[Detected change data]
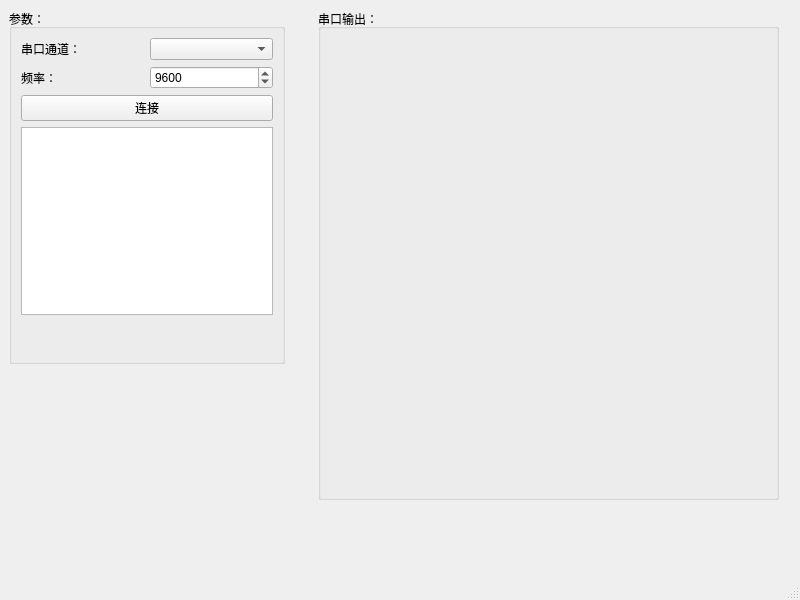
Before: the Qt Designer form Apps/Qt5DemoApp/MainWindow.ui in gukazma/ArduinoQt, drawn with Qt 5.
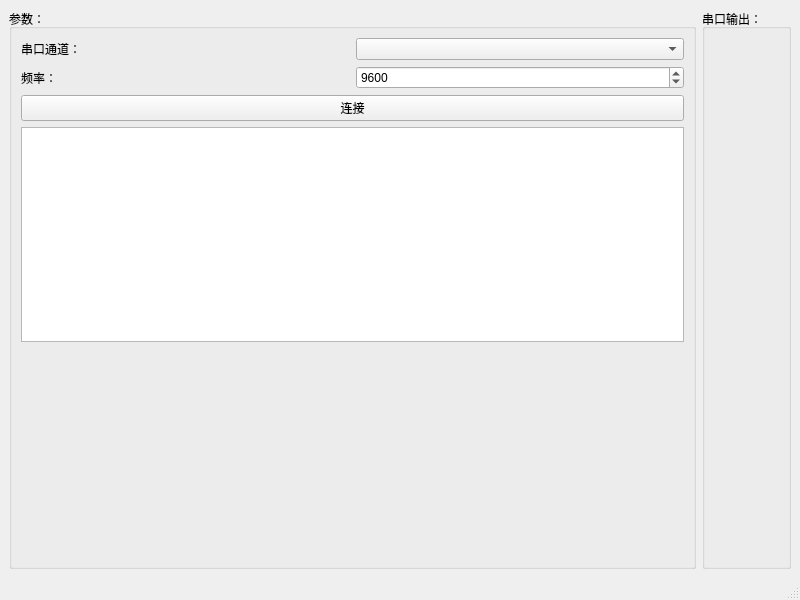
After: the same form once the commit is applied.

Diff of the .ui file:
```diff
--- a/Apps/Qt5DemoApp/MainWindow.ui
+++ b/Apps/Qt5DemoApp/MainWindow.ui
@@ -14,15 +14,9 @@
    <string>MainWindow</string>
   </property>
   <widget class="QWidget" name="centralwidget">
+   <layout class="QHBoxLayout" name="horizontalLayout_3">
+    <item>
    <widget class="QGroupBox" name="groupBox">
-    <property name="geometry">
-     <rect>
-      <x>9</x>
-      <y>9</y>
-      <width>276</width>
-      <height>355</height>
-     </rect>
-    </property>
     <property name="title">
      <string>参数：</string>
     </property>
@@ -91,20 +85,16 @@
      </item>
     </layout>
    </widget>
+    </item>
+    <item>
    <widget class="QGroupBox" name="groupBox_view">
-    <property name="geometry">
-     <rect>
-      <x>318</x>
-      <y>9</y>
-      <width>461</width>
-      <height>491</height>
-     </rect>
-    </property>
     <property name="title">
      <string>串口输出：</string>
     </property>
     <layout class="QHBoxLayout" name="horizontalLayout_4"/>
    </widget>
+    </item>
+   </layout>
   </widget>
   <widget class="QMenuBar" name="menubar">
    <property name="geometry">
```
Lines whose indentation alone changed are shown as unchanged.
* * *
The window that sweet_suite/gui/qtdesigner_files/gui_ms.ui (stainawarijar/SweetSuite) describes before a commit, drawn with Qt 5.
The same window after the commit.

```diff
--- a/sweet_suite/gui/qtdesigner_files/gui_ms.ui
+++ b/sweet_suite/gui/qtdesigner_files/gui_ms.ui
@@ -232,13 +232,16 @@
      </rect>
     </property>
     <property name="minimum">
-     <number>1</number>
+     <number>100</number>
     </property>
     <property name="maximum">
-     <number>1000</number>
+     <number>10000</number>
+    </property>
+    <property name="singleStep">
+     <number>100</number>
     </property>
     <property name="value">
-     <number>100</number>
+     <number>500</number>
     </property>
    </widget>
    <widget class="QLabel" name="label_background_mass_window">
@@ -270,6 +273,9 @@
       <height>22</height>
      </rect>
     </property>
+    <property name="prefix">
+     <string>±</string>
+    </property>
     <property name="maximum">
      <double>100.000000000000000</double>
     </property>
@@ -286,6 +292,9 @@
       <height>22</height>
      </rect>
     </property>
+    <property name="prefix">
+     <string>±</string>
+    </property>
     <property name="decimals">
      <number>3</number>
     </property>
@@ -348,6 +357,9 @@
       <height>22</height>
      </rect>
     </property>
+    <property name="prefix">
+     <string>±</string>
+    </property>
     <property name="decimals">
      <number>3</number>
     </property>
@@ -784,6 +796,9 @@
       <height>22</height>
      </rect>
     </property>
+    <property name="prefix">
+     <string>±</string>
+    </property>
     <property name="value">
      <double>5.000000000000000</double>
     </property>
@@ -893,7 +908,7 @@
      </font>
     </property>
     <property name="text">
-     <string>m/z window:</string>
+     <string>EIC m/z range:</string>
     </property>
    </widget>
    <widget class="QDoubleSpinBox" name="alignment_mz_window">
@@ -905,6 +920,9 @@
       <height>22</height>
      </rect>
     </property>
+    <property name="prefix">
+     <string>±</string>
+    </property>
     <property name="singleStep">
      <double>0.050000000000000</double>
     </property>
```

▶ [Your task]:
Filter the entries down to the lines holding the string "MainWindow". Copy each of those lines.

▶ [Expected output]:
Before: the Qt Designer form Apps/Qt5DemoApp/MainWindow.ui in gukazma/ArduinoQt, drawn with Qt 5.
--- a/Apps/Qt5DemoApp/MainWindow.ui
+++ b/Apps/Qt5DemoApp/MainWindow.ui
    <string>MainWindow</string>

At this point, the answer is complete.